Mandela undergoes regular hospital checkups, but his latest visit starting Wednesday stretched into an unusually long stay. Journalists camped outside the hospital Thursday as Mandela's relatives and friends entered for visits. President Jacob Zuma, attending the World Economic Forum annual meeting in Davos, Switzerland, is being updated on developments by the defense minister, whose department is responsible for current and former presidents' health care, Zuma's office said.
The presidency cautioned reporters not to put pressure on Mandela's doctors and to give "a national hero" dignity and respect.

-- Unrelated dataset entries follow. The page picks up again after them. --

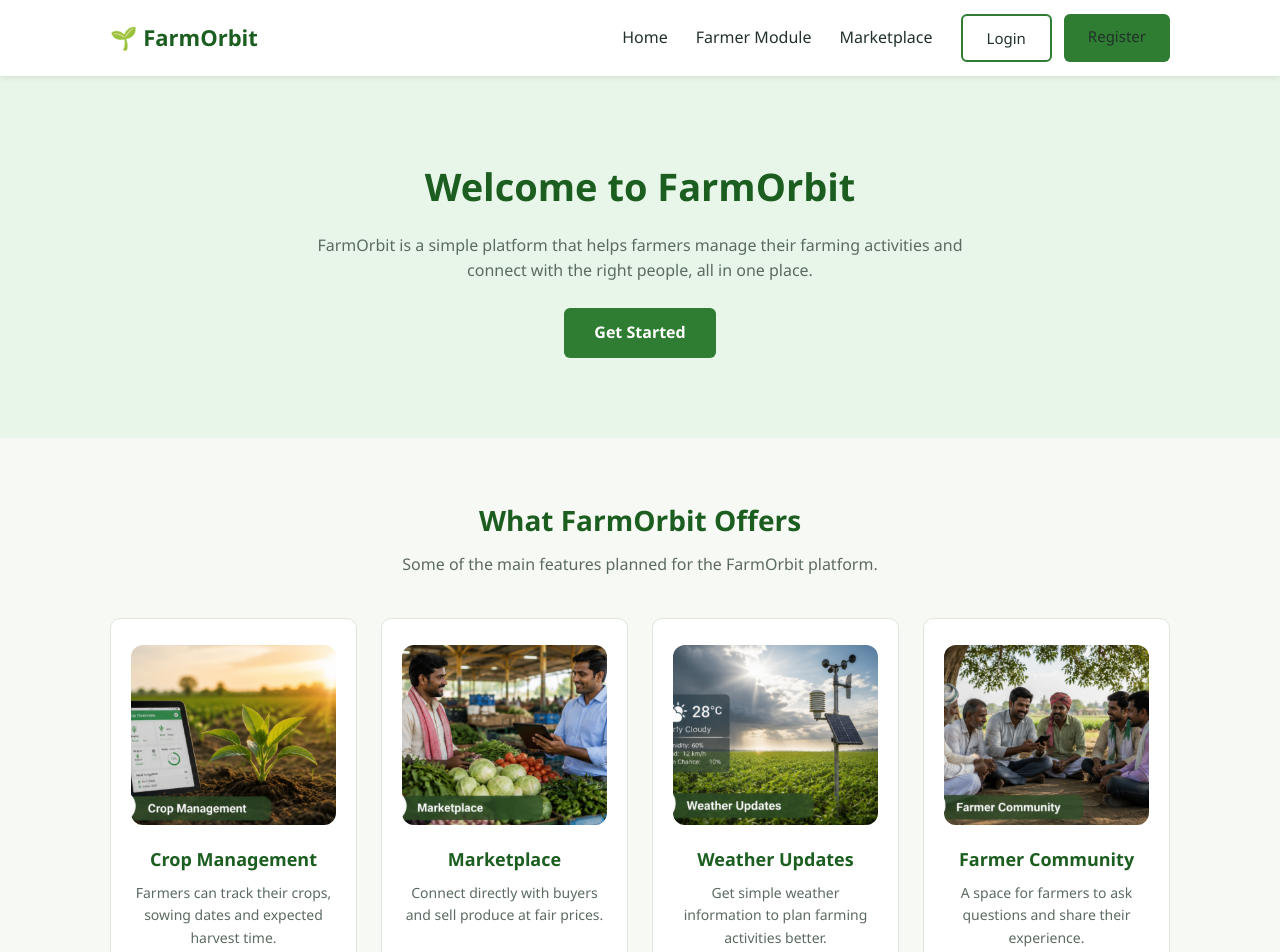
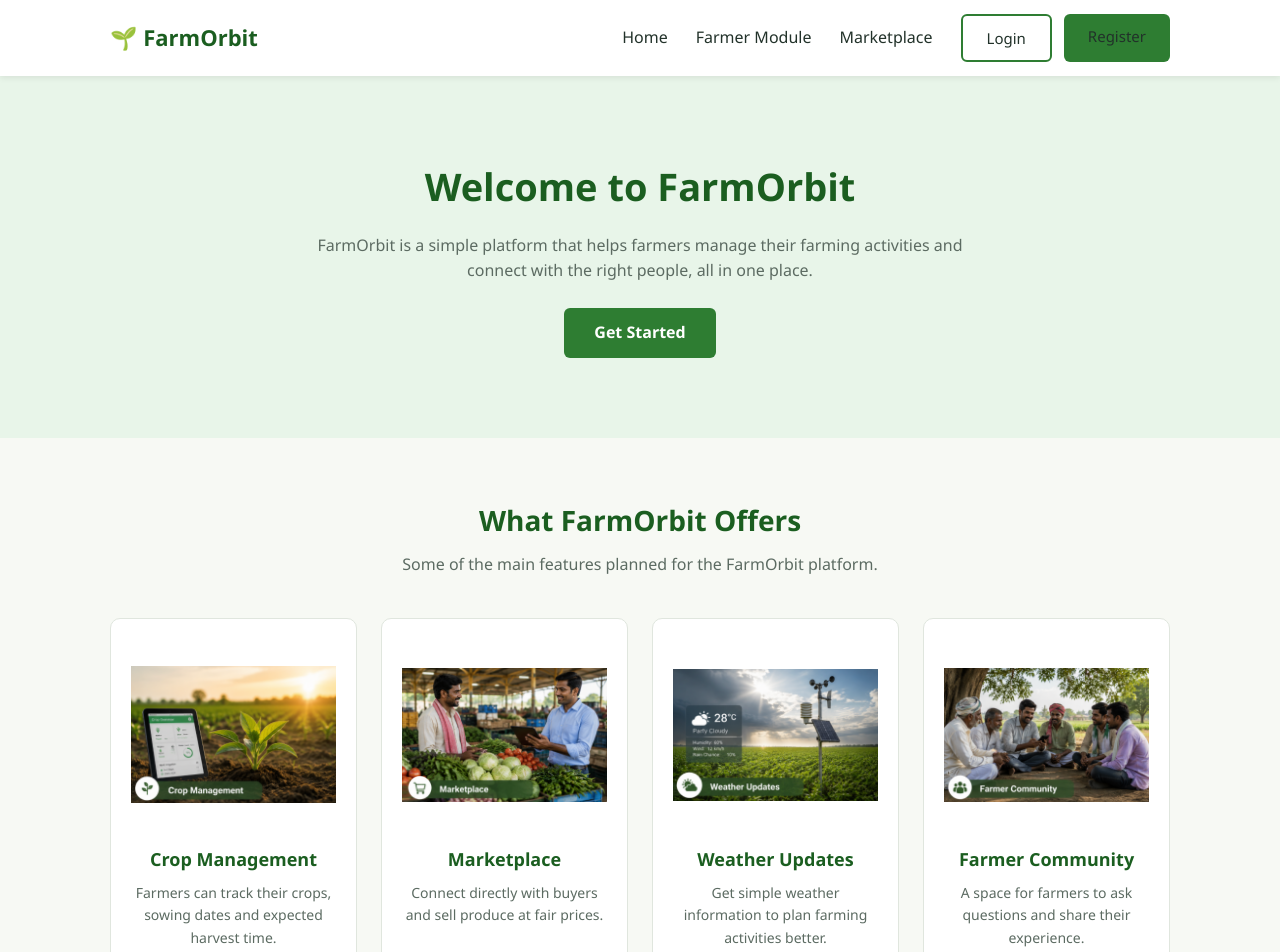
Before and after one commit to kalraananya2007-source/FarmOrbit, a React (Vite) app: page / in a window 1280 px wide. Shown: the top 952 px of the page. Built offline with nearby package versions, Linux system fonts and the light colour scheme.

Commit message:
Fixed featured images

```diff
--- a/src/pages/Home.css
+++ b/src/pages/Home.css
@@ -132,11 +132,14 @@
   overflow: hidden;
   border-radius: 12px;
   margin-bottom: 20px;
+  display: flex;
+  justify-content: center;
+  align-items: center;
 }
 
 .feature-image img {
   width: 100%;
   height: 100%;
-  object-fit: cover;
+  object-fit: contain;
   display: block;
 }
```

Children at a school next door to Milpark Hospital made cards and posters wishing Mandela well and put them up on the school grounds Thursday. Head teacher Nicky Humphries said students and teachers prayed for South Africa's most famous and beloved citizen before classes started.
Zuma's office said Mandela "is comfortable and is well looked after by a good team of medical specialists."

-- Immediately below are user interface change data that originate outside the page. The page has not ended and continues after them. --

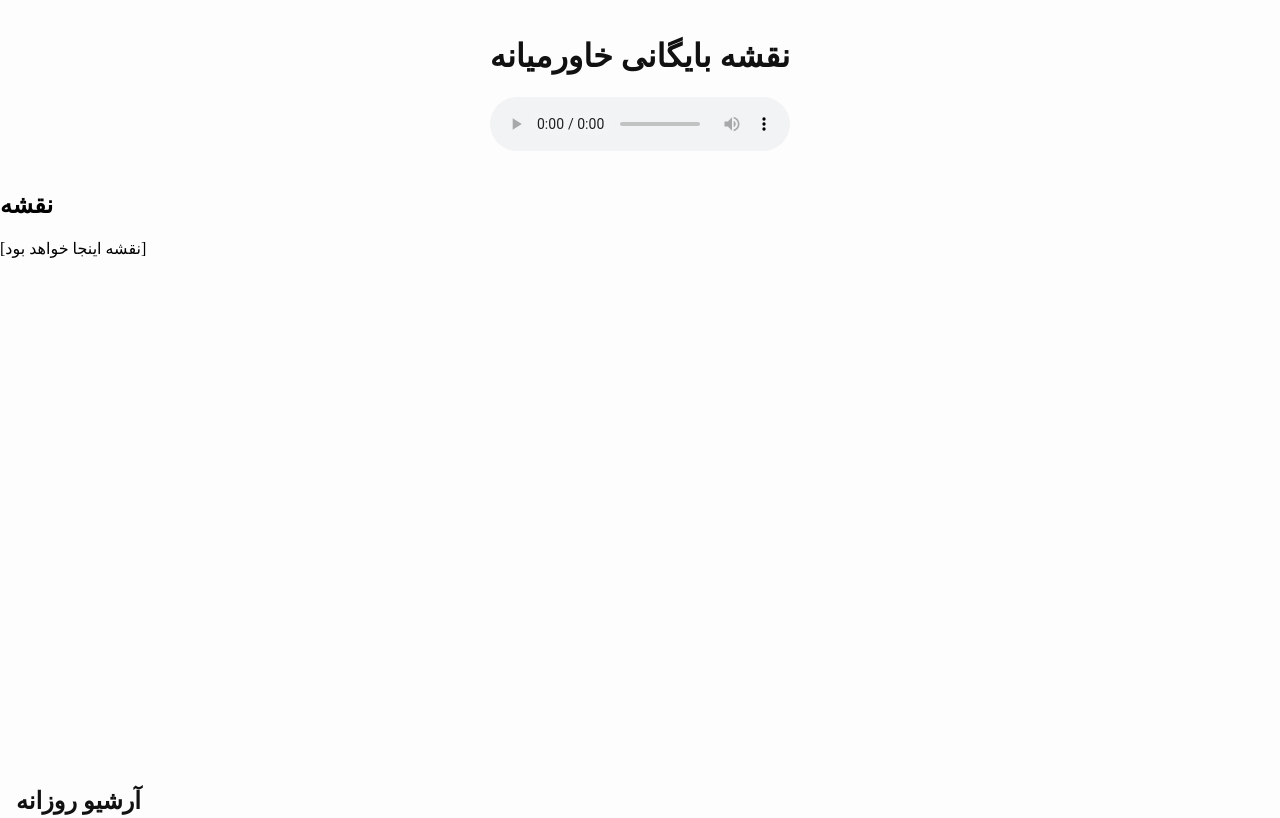
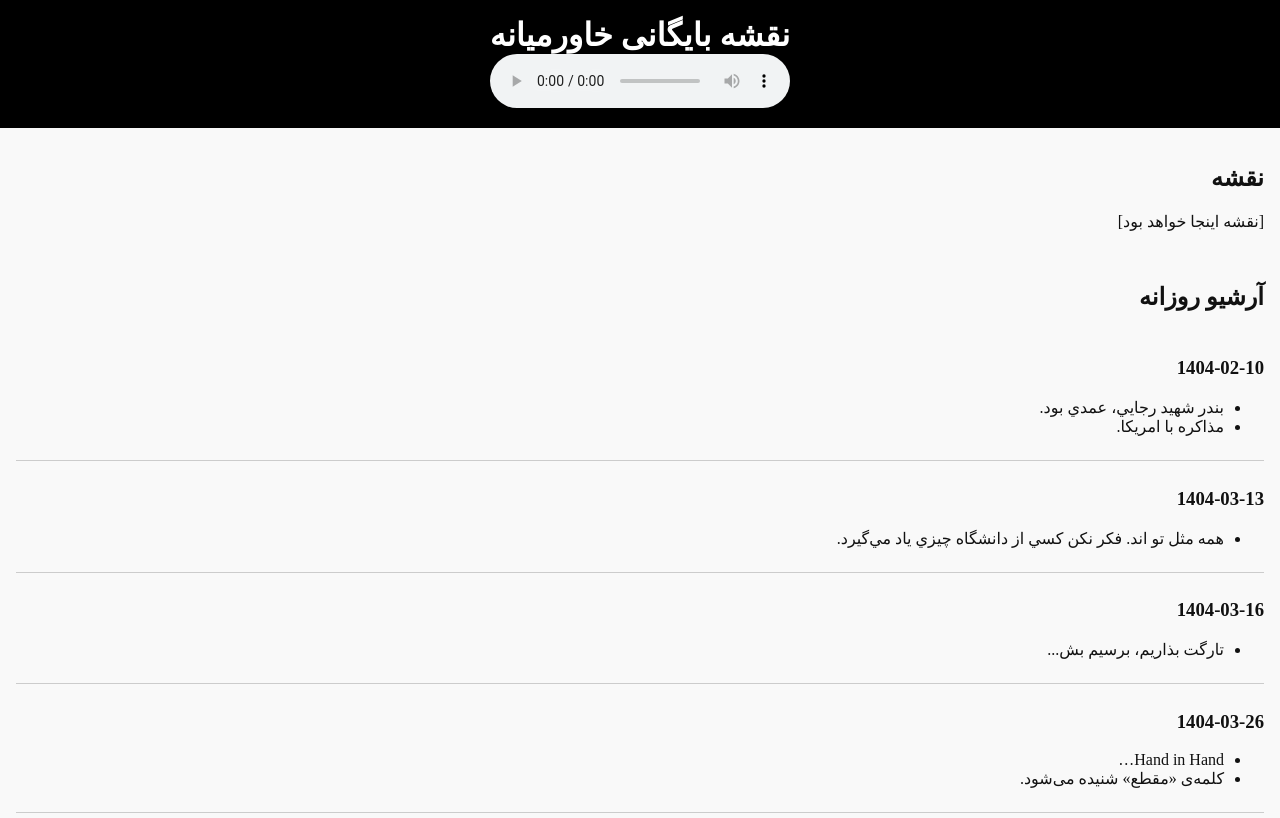
Before and after one commit to nazanin-shah/middleeast-archive, a plain HTML site: page index.html in a window 1280 px wide. Shown: the top 818 px of the page. Drawn offline with Linux system fonts and the light colour scheme; files whose address does not match are found by name.

Commit message:
Add files via upload

```diff
--- a/style.css
+++ b/style.css
@@ -1,21 +1,28 @@
 body {
+  font-family: 'Scheherazade New', serif;
+  direction: rtl;
+  background: #f9f9f9;
+  color: #111;
   margin: 0;
-  background: #fdfdfd;
-  color: #111;
+  padding: 0;
 }
+
 header {
-  text-align: center;
-  padding: 1rem;
-}
-#map {
-  height: 70vh;
-  width: 100%;
-  filter: grayscale(100%) contrast(120%);
-}
-#radio {
-  margin: 1rem;
+  background: #000;
+  color: #fff;
+  padding: 1em;
   text-align: center;
 }
-#archive {
-  padding: 1rem;
+
+h1 {
+  margin: 0;
 }
+
+#map, #archive {
+  padding: 1em;
+}
+
+.entry {
+  border-bottom: 1px solid #ccc;
+  padding: 0.5em 0;
+}
```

Mandela's office has released only a brief statement, saying on Wednesday the hospital visit is for routine tests and that Mandela is in "no danger and is in good spirits." His spokesman did not return calls seeking more information.
The White House said President Barack Obama and first lady Michelle Obama's thoughts and prayers are with Mandela.
Mandela was jailed for 27 years for his fight against apartheid.
He became South Africa's first black president in 1994 and stepped down after serving one term in 1999. He largely retired from public life in 2004.
The public has seen only glimpses of him recently, such as in November, when his office released photos of a private meeting between Mandela and members of the U.S. and South African soccer teams. The teams had just played a match in his honor. He also appeared at the closing ceremony of the World Cup in July, waving to the crowd as he was driven in a small golf cart alongside his wife, Graca Machel.